Cohen believed time pushed forward at a rapid speed, but with the increased usage of technology we are able to slow our worlds and become virtual beings trapped in our mobile devices. Cohen looked back at his own familial lineage and realized with each new generation various artifacts of information regarding the family was being lost. Cohen goes on to describe how his father attended a school after the Boer war, which was named after the British Monarch at the time. His father’s school had taught values to the children which was to give up most respect to the teachers and reiterating beliefs in the Christian God. However, Cohen is Jewish. His father was segregated from the others during prayer. The year Cohen’s father graduated there was an interesting article in a magazine which said that technology was increasing the advances of face to face contact than in the past.

Various countries were now closer than in the past and the sense of long distances is decreasing in size due to technological advances. This all was believed to lead to world peace and a continued growth of wealth among the world. Cohen makes a valued point stating this is still being negotiated today. What was said in the past is still being said today, but that should not be the case as peace and prosperity should already have happened; just being maintained now. Instead there is still alienation of different groups among the locals, while advancements in technologies can lead to various exclusions and downfalls within the world. Cohen believes with the increase technology we are losing our insights in the bigger picture. Cohen does side with technology advances aiding Global South countries with reducing poverty, but believes we are running in circles with wars and political and religious turmoil’s among groups. Cohen then adds how the internet has allowed for surveillance by the authoritative governments to run rule over its people. This has contributed to the societal downfalls and lack of social well-being. Cohen believes every dilemma we are faced with is nothing more than what were issues in the past. We partake in acts to only understand the meaning behind them later.

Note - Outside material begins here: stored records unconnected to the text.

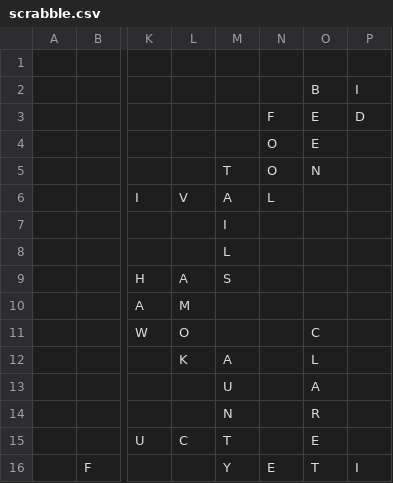
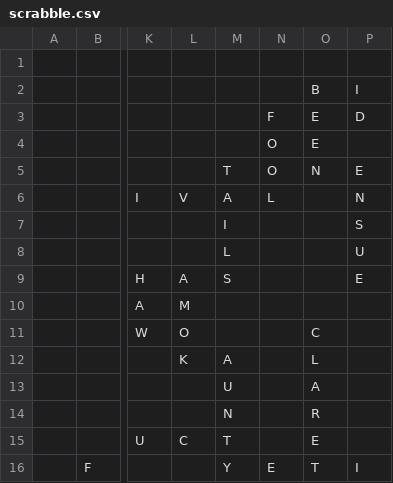
Before and after one commit to daflad/scrabble.nehpets.co.uk, a CSV file: scrabble.csv, drawn as a sheet; only a part is shown, gaps mark what is left out; the diff names each change by its address in the sheet, - before the commit and + after, or states it on an @@ line.

Commit message:
game updated

```diff
--- a/scrabble.csv
+++ b/scrabble.csv
-P5: (empty)
+P5: E
-P6: (empty)
+P6: N
-P7: (empty)
+P7: S
-P8: (empty)
+P8: U
-P9: (empty)
+P9: E
```
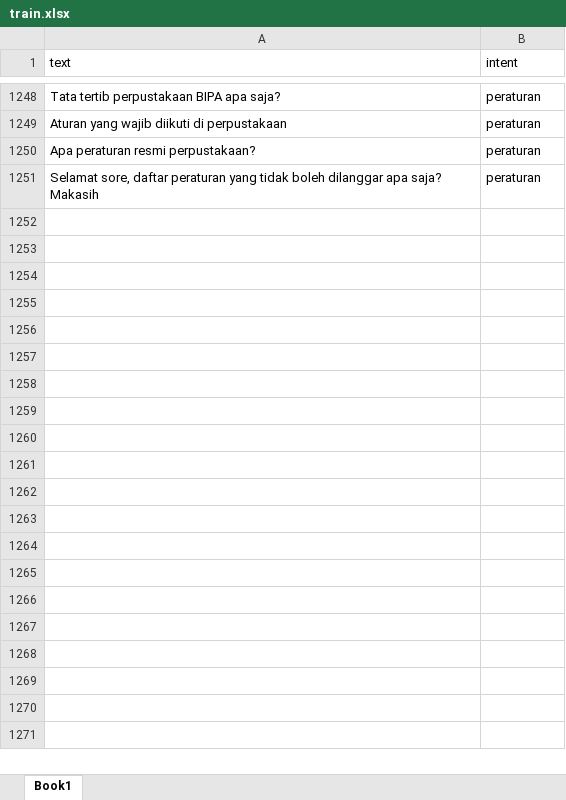
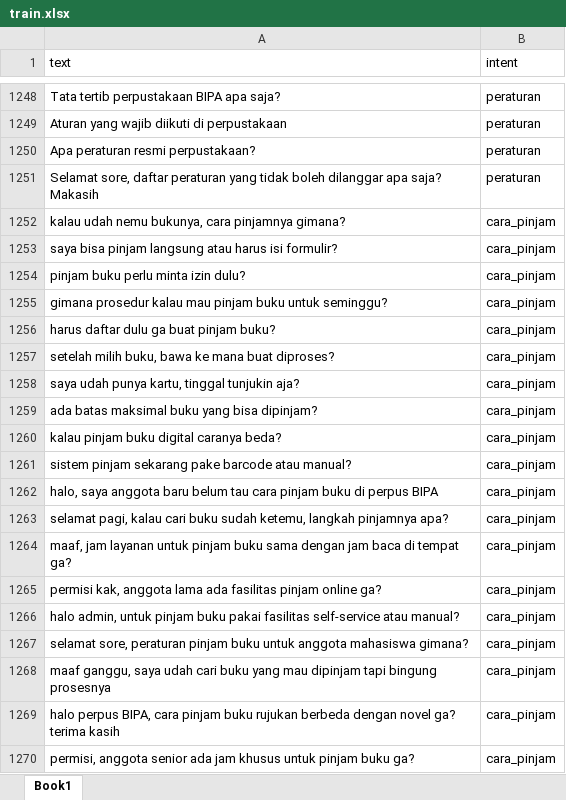
Before and after one commit to ZEROTSUDIO/ChatbotPerpusBipa, an Excel workbook: train.xlsx, sheet Book1, drawn as a sheet; only a part is shown, gaps mark what is left out; values as stored, in another font and other column widths than the file's, no borders; the diff covers the shown part only; the diff names each change by its address in the sheet, - before the commit and + after, or states it on an @@ line.

Commit message:
new datasets hopefully

```diff
--- a/train.xlsx (sheet Book1)
+++ b/train.xlsx (sheet Book1)
+row 1252: kalau udah nemu bukunya, cara pinjamnya gimana? | cara_pinjam
+row 1253: saya bisa pinjam langsung atau harus isi formulir? | cara_pinjam
+row 1254: pinjam buku perlu minta izin dulu? | cara_pinjam
+row 1255: gimana prosedur kalau mau pinjam buku untuk seminggu? | cara_pinjam
+row 1256: harus daftar dulu ga buat pinjam buku? | cara_pinjam
+row 1257: setelah milih buku, bawa ke mana buat diproses? | cara_pinjam
+row 1258: saya udah punya kartu, tinggal tunjukin aja? | cara_pinjam
+row 1259: ada batas maksimal buku yang bisa dipinjam? | cara_pinjam
+row 1260: kalau pinjam buku digital caranya beda? | cara_pinjam
+row 1261: sistem pinjam sekarang pake barcode atau manual? | cara_pinjam
+row 1262: halo, saya anggota baru belum tau cara pinjam buku di perpus BIPA | cara_pinjam
+row 1263: selamat pagi, kalau cari buku sudah ketemu, langkah pinjamnya apa? | cara_pinjam
+row 1264: maaf, jam layanan untuk pinjam buku sama dengan jam baca di tempat ga? | cara_pinjam
+row 1265: permisi kak, anggota lama ada fasilitas pinjam online ga? | cara_pinjam
+row 1266: halo admin, untuk pinjam buku pakai fasilitas self-service atau manual? | cara_pinjam
+row 1267: selamat sore, peraturan pinjam buku untuk anggota mahasiswa gimana? | cara_pinjam
+row 1268: maaf ganggu, saya udah cari buku yang mau dipinjam tapi bingung prosesnya | cara_pinjam
+row 1269: halo perpus BIPA, cara pinjam buku rujukan berbeda dengan novel ga? terima kasih | cara_pinjam
+row 1270: permisi, anggota senior ada jam khusus untuk pinjam buku ga? | cara_pinjam
```
Also changed, not shown: 219 added rows elsewhere in this sheet, 1 other file.
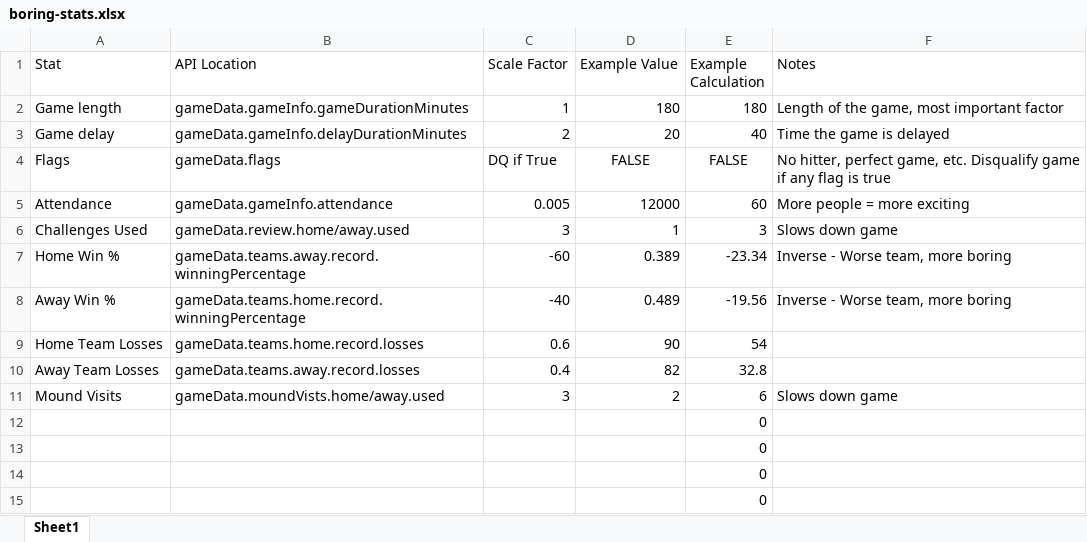
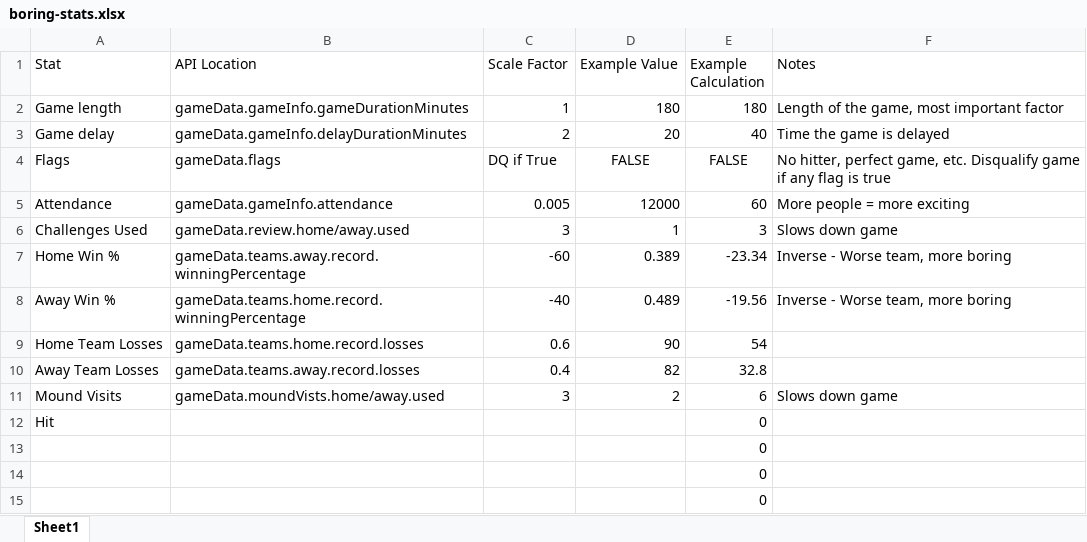
Before and after one commit to Thejmqn/boring-baseball, an Excel workbook: boring-stats.xlsx, sheet Sheet1, drawn as a sheet; values as stored, in another font and other column widths than the file's, no borders; the diff names each change by its address in the sheet, - before the commit and + after, or states it on an @@ line.

```diff
--- a/boring-stats.xlsx (sheet Sheet1)
+++ b/boring-stats.xlsx (sheet Sheet1)
-A12 (Stat): (empty)
+A12 (Stat): Hit
```
Also changed, not shown: 1 other file.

Overall, I found this article to be truthful in the fact that we are all affected by historical events, while time is a continuum. I also believe there is a sense we lose some worth in past major historical events and the continued growth of technology contributes to the good and bad attributes of our world. As stated, I think Cohen had valid points with regards to how we as society are constantly going in a circle of time. Repeated events in different contexts are played out by us and only after the event is acted out do we see there is a relation to the past that should have been avoided. I believe we do not understand how our acts affect society until we review what changed and we revalue our own belief systems. This is a part of what we discussed in class as being aware of our own biases as this affects our ways of thinking. How we view a certain topic is based on what we are taught.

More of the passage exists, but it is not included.